morbidity; without treatment about 50% of them will succumb
to HIV/AIDS before the age of two years.
OBJECTIVE: To evaluate the usefulness of clinical
manifestations of HIV infection as a surrogate for CD4 counts
in antiretroviral-naive HIV-infected children.
METHODS: Newly diagnosed HIV-infected children,
antiretroviral-naïve attending a paediatric infectious diseases
unit were enrolled. The clinical manifesta-tions, age, sex, and
WHO clinical stage of each patient were determined. CD4 count
and CD4% were estimated at presentation and correlated with
various clinical manifestations of HIV disease.
RESULTS: The study population consisted of 126 children, aged
four months to 14 years with a mean of 3.2 ± 2.7 years and a
male to female ratio of 1.2:1. Eighty-one percent of the children
acquired HIV infection through mother-to-child transmission
(MTCT). The CD4% was higher in infants (p<0.000) and lower
in children over five years of age.
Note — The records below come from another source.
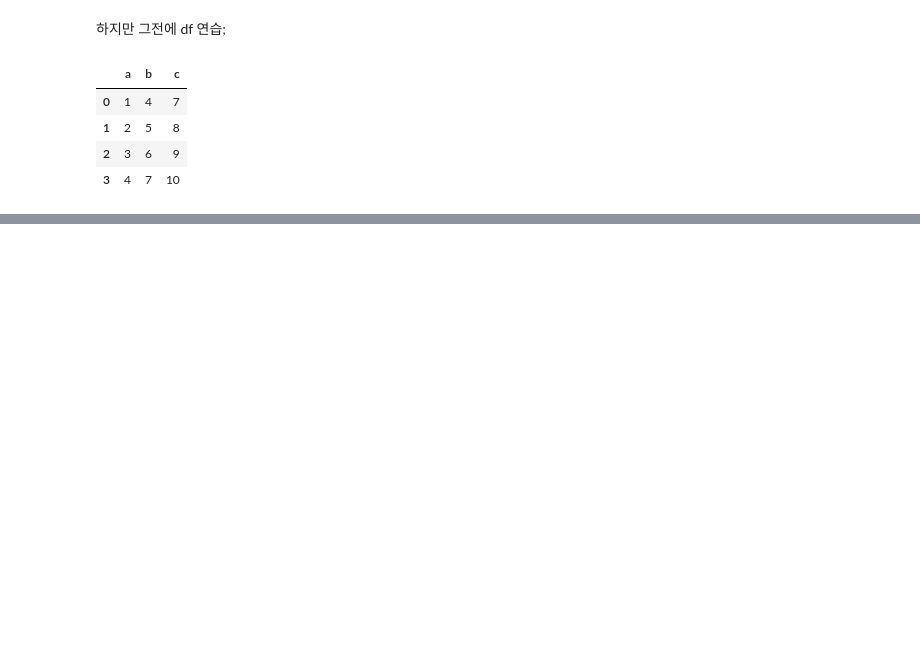
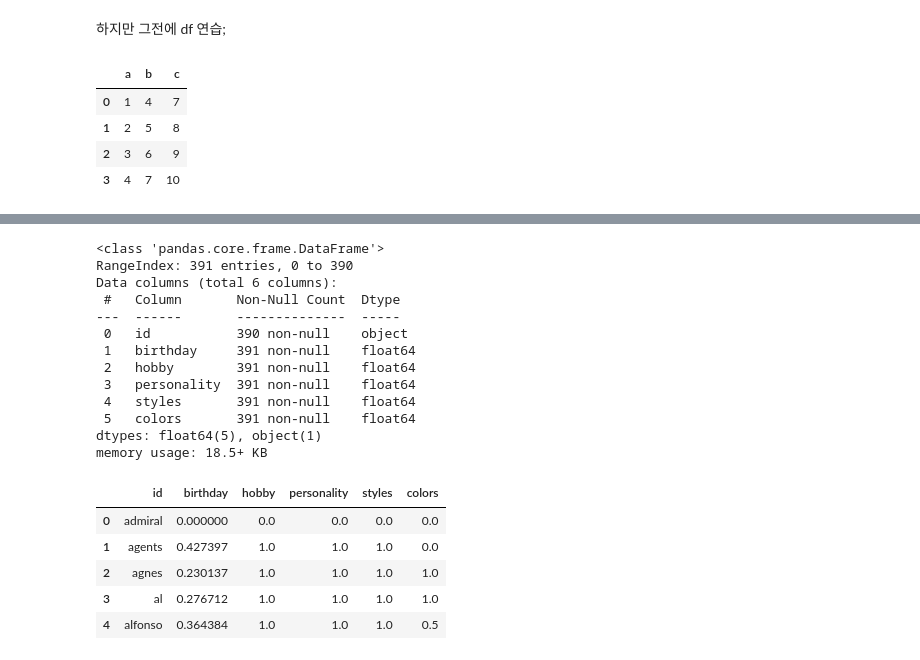
Before and after one commit to 200oki/200ok, a Jupyter notebook: da/similarity-experimental.ipynb, the cells around one changed output, grey strips where cells are left out. Saved outputs shown, nothing was run; the diff lists cells and outputs as text; code cells hidden in the pictures; blank space fills up the shorter version.

```diff
--- a/da/similarity-experimental.ipynb
+++ b/da/similarity-experimental.ipynb
@@ -349,0 +375,23 @@ df
+# %%
+vectors.info()
+vectors.head()
+# %% [output]
+<class 'pandas.core.frame.DataFrame'>
+RangeIndex: 391 entries, 0 to 390
+Data columns (total 6 columns):
+ #   Column       Non-Null Count  Dtype
+---  ------       --------------  -----
+ 0   id           390 non-null    object
+ 1   birthday     391 non-null    float64
+ 2   hobby        391 non-null    float64
+ 3   personality  391 non-null    float64
+ 4   styles       391 non-null    float64
+ 5   colors       391 non-null    float64
+dtypes: float64(5), object(1)
+memory usage: 18.5+ KB
+|  | id | birthday | hobby | personality | styles | colors |
+| 0 | admiral | 0.000000 | 0.0 | 0.0 | 0.0 | 0.0 |
+| 1 | agents | 0.427397 | 1.0 | 1.0 | 1.0 | 0.0 |
+| 2 | agnes | 0.230137 | 1.0 | 1.0 | 1.0 | 1.0 |
+| 3 | al | 0.276712 | 1.0 | 1.0 | 1.0 | 1.0 |
+| 4 | alfonso | 0.364384 | 1.0 | 1.0 | 1.0 | 0.5 |
```
Also changed, not shown: parts of 15 cells of this notebook.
Eighty-six percent of them in
stage 4 were children less than 24 months of age. CD4% showed
a modest correlation with WHO paediatric clinical staging
(r=0.62, p=0.002). Patients with lymphadenopathy (stage 1) had
a high absolute CD4 count whereas patients with failure to
thrive had a relatively low absolute CD4 count.
CONCLUSION: WHO Paediatric clinical staging for HIV
infection correlates with CD4% and can be used as a surrogate
to CD4. CD4 count and CD4% vary with age and complications
of the disease.